Was it worth all the hassle? Was it worth the effort? Was I worth saving? I asked these questions because I was a 35-year-old single woman, no boyfriend, no kids. I wasn’t a wife. I wasn’t a mother. I didn’t even have a dog who needed me! Yes, I know, lots of people love me and would miss me. Yadda yadda. But my feelings in those moments made me question.
BRCA – An Answer and More Questions
I went through 8 rounds of chemo. My family and I were tested for the genetic mutation BRCA1 and BRCA2. Both my dad and I tested positive. The result ended up giving me some relief. I was trying so hard to understand why me. I ate right. I exercised. How did this happen?
However, with the BRCA mutation, there was a higher chance of the cancer coming back and I had an increased risk for ovarian cancer. I went from navigating chemo treatments to talking about mastectomies and oophorectomies (removing my ovaries and tubes).
“In the end, I still feel broken. I didn’t know who was going to want me, let alone want to spend the rest of their life with me. What happened has changed me forever, inside and out. My perspective is completely changed. I don’t sweat the small stuff. I know what really matters now. And I hoped that one day I would find someone to see me for what I really was, all this cancer crap aside. And luckily I did.”
The other thing I learned through this journey was who my village is. My mother always says it takes a village, from the aspect that you can’t do everything alone. When I started to lose my hair and realized I needed to shave it, we threw a head shaving party. Now I work as a chemist in an environmental lab, but for fun I participate in community theatre. And for fitness I worked out at a local Crossfit gym. My head shaving party, which we held at the gym, had over 80 people there. We had 2 people wielding clippers for the 15 people who shaved their heads Five of them were women. A truly amazing experience. I realized then that no one in that room was in my shoes, but they were all in my corner. And that’s all that mattered.

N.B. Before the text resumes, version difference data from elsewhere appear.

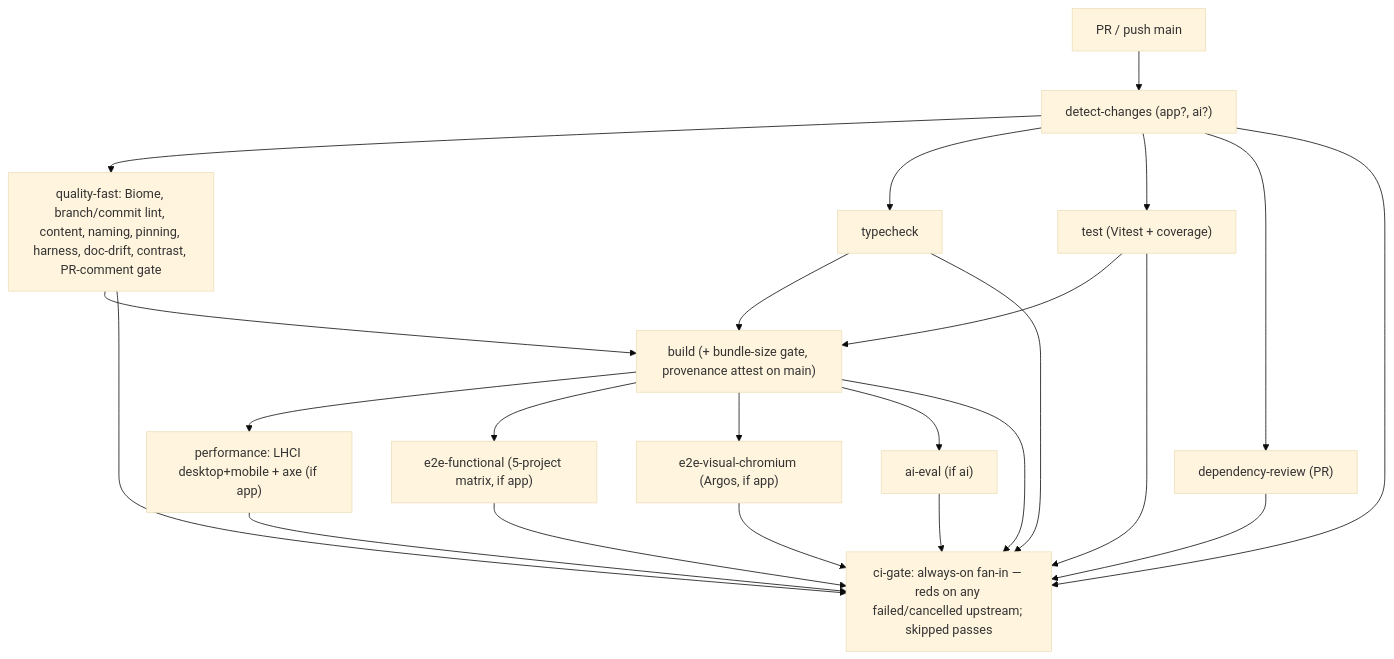
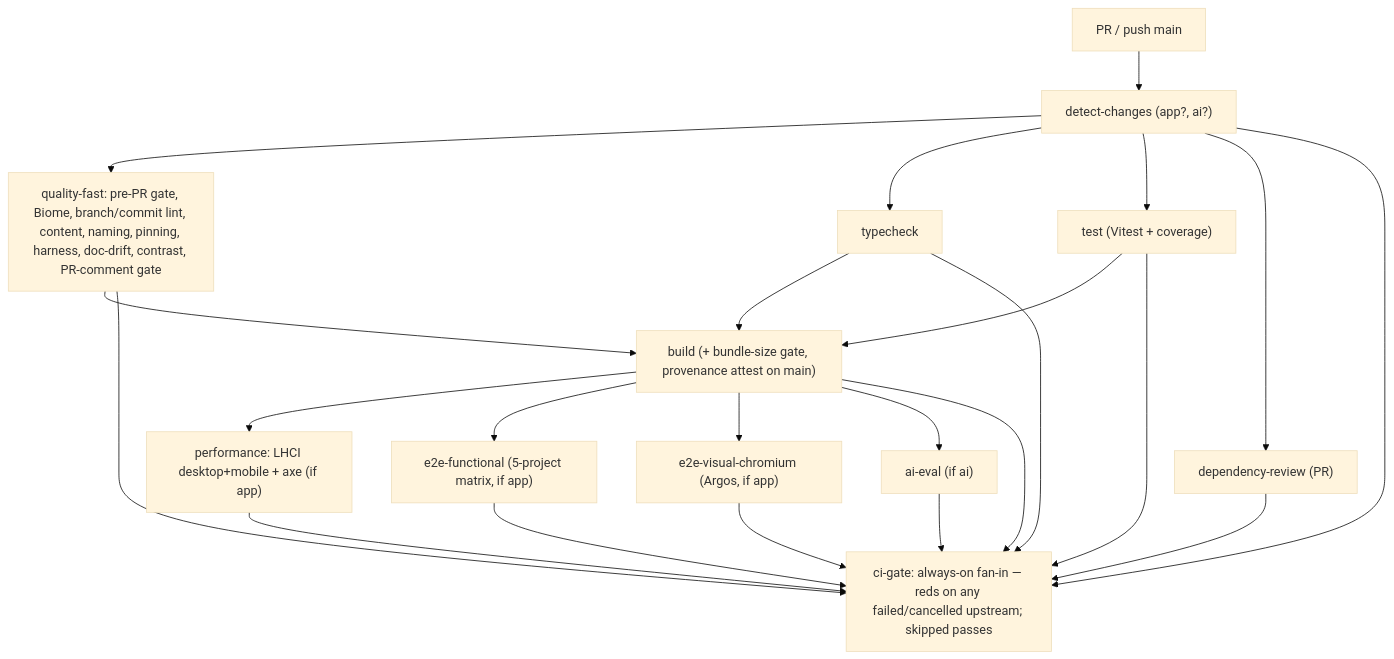
Before and after one commit to erikunha/portfolio: the second of 2 diagrams in docs/07-workflows.md, drawn with Mermaid (base theme). The commit also changed other lines of this file and 10 other files, not shown here.

First line of the commit message:
ci(pre-pr): add the pre-pr quality gate

````diff
--- a/docs/07-workflows.md
+++ b/docs/07-workflows.md
@@ -73,26 +74,26 @@
 ```mermaid
 flowchart TD
     pr["PR / push main"] --> dc["detect-changes (app?, ai?)"]
-    dc --> qf["quality-fast: Biome, branch/commit lint, content, naming, pinning, harness, doc-drift, contrast, PR-comment gate"]
+    dc --> qf["quality-fast: pre-PR gate, Biome, branch/commit lint, content, naming, pinning, harness, doc-drift, contrast, PR-comment gate"]
     dc --> tc["typecheck"]
     dc --> t["test (Vitest + coverage)"]
     dc --> dr["dependency-review (PR)"]
     qf --> b["build (+ bundle-size gate, provenance attest on main)"]
     tc --> b
     t --> b
     b --> perf["performance: LHCI desktop+mobile + axe (if app)"]
     b --> e2e["e2e-functional (5-project matrix, if app)"]
     b --> vis["e2e-visual-chromium (Argos, if app)"]
     b --> ev["ai-eval (if ai)"]
     dc --> gate
     qf --> gate
     tc --> gate
     t --> gate
     dr --> gate
     b --> gate
     perf --> gate
     e2e --> gate
     vis --> gate
     ev --> gate
     gate["ci-gate: always-on fan-in — reds on any failed/cancelled upstream; skipped passes"]
 ```
````
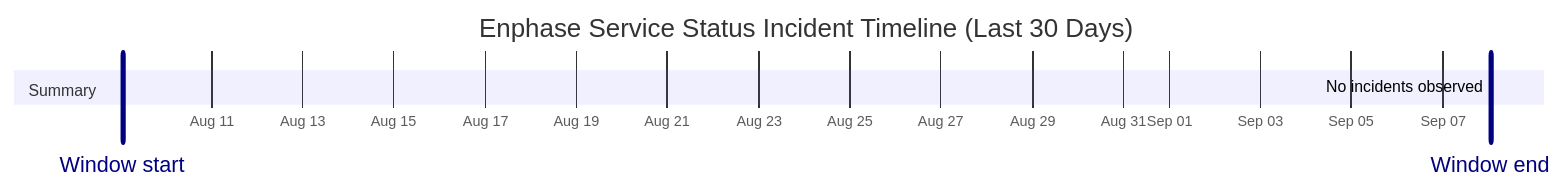
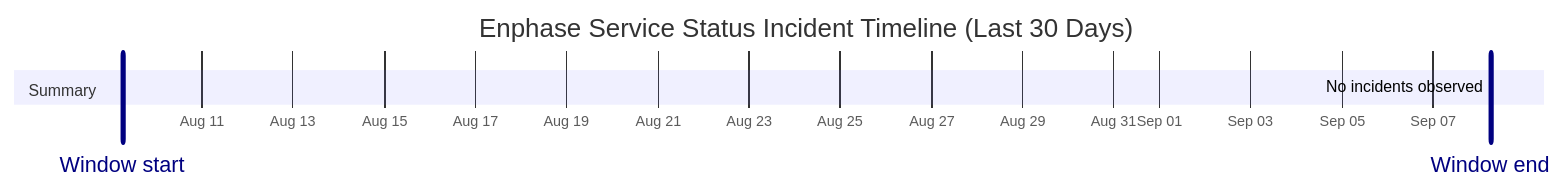
The diagram in wiki/Service-Status-History.md (barneyonline/ha-enphase-energy), drawn with Mermaid before and after one commit. The commit also changed other lines of this file and 3 other files, not shown here.

````diff
--- a/wiki/Service-Status-History.md
+++ b/wiki/Service-Status-History.md
@@ -14,10 +14,10 @@
 ```mermaid
 gantt
     title Enphase Service Status Incident Timeline (Last 30 Days)
     dateFormat  YYYY-MM-DDTHH:mm:ss
     axisFormat  %b %d
-    Window start :vert, window-start, 2026-08-09T01:17:06, 0ms
-    Window end :vert, window-end, 2026-09-08T01:17:06, 0ms
+    Window start :vert, window-start, 2026-08-09T06:15:52, 0ms
+    Window end :vert, window-end, 2026-09-08T06:15:52, 0ms
     section Summary
-    No incidents observed :done, 2026-09-08T01:17:06, 1m
+    No incidents observed :done, 2026-09-08T06:15:52, 1m
 ```
````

The other thing I learned real quick was who wanted the honest answer when they asked you how you were doing. I had to quickly evaluate whether or not they were someone who could handle an honest answer or who would prefer just a plain thumb’s up, doing fine kinda response. Not everyone could handle the ugly answer. And I wasn’t looking for sympathy, either.
My biggest regret through the whole process: trying to be a hero.
There was no reason for me to be the hero. Looking back, I worked way more than I should have. Chemo brain is real! There were days I should have stayed home and let my body rest and heal. The job would have gotten done without me. On the other hand, trying to maintain a normal routine was important to me, too. I didn’t want to slip in bed and pull the covers over my head either. I wanted to keep going. I should have found a more middle-ground approach. How come that wasn’t on the doctor’s list?
Intro: In 2018, YSC teamed up with fashion designer Kelly Faetanini to gift 2 young breast cancer survivors the wedding dresses of their dreams. Katie Dunn and her partner are getting married in June 2019. She jokes she and her family called her breast cancer story “Cancer for Christmas, Boobs for My Birthday.” Katie is sharing her story about breast cancer, finding love and receiving the bridal gown gift to create the wedding she’s always wanted.